The pound gained ground against its major rivals on Monday (18 July 2016), beginning a new week of trading in the same fashion it had ended the previous, despite warnings from a Bank of England (BoE) official that stimulus measures might not be implemented next month.
The UK currency briefly flirted with $1.33 and €1.20 earlier in the morning before settling at $1.3253 and €1.1987 by mid-afternoon, up by 0.65% and 0.36% against the dollar and euro respectively.
The pound rallied last week after the BoE caught investors and economists by surprise as it opted to kept interest rates unchanged and hinted at it would implement a stimulus package in August.
Speaking on Monday, however, Monetary Policy Committee member Martin Weale warned Threadneedle Street officials should evaluate the financial and economic landscape for a while longer before intervening.
This uncertainty points to the argument that we should wait for firmer evidence before making any policy change and least in the absence of any strong arguments for an immediate change," he said.
Weale's words, however, did nothing to halt the sterling gains and some analysts suggested traders were now sure the BoE would act next month.
"The relief rally provided an opportunity to sell the pound again as traders realized that easing is not a matter of if, but by how much and when," said FXTM Chief Market Strategist Hussein Sayed.
Elsewhere, the euro gained 0.14% against the US dollar, with the latter extending last week's gains against the yen and rising 0.72% to ¥105.64. Economists believe the short-term outlook could look gloomy for the Japanese currency, notoriously considered a safe haven by investors, as a sense of calm returns to the markets.
"The anti-risk Japanese Yen is facing selling pressure at the start of the trading week," said Ilya Spivak, currency strategist at DailyFX.
"Rhetoric supporting the likelihood of stimulus expansion [from the BoE] in August in line with hints offered in last week's policy announcement is likely to prove supportive for risk appetite.
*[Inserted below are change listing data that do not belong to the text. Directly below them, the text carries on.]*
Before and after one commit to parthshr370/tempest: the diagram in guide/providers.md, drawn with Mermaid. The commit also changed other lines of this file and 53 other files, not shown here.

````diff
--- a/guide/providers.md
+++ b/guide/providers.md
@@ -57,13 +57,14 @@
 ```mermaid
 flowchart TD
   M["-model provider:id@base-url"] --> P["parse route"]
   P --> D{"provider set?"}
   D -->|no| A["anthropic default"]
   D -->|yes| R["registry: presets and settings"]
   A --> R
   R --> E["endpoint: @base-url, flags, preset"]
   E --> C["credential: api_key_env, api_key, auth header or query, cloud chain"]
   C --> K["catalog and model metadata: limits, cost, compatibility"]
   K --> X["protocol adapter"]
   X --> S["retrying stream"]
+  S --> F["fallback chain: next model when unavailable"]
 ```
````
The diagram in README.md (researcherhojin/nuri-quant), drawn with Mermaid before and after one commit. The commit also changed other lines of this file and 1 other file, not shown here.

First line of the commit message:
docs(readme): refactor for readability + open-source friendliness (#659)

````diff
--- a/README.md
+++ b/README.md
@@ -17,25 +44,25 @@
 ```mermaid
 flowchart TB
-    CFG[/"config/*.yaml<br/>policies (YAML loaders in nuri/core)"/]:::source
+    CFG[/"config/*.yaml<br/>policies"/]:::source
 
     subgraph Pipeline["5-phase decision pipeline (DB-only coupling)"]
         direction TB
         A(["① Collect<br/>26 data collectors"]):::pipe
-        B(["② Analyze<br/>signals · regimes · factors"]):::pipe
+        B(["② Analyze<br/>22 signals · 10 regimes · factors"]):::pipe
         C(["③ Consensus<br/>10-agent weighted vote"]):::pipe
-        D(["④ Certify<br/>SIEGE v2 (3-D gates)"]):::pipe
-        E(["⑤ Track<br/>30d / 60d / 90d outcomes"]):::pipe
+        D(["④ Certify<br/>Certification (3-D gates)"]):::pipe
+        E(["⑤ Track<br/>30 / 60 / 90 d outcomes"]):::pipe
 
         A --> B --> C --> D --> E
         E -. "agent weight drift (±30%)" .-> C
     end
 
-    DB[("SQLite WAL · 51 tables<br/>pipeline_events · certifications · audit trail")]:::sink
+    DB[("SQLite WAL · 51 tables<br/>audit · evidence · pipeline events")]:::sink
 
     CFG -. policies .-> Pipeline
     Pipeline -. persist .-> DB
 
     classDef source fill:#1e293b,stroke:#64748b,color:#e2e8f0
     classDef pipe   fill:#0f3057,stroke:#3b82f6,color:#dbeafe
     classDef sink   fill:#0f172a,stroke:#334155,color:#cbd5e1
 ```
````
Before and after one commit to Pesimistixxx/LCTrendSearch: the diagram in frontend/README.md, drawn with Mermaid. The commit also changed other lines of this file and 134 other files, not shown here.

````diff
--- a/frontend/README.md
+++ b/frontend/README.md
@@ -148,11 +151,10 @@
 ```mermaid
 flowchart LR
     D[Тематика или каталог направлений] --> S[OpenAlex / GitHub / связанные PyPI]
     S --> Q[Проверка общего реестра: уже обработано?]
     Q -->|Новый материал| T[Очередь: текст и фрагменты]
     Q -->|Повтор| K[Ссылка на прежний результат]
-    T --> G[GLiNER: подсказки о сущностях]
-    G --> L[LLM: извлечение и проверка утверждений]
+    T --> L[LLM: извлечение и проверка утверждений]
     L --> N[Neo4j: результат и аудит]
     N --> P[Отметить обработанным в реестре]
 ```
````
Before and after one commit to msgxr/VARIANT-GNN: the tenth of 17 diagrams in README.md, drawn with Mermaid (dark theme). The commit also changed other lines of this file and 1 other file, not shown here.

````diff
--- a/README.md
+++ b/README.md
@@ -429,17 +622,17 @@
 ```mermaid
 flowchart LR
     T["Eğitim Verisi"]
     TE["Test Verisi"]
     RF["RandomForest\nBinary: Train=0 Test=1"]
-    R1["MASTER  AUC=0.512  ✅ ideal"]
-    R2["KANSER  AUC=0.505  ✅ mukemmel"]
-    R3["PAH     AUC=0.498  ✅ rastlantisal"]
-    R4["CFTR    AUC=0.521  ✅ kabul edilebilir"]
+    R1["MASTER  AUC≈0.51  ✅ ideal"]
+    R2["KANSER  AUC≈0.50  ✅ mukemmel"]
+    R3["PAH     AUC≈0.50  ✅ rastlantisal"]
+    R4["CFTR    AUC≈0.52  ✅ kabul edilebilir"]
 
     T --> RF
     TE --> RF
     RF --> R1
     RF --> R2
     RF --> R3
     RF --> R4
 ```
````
This seems likely to keep the commodity Dollars well-supported while pressuring the yen."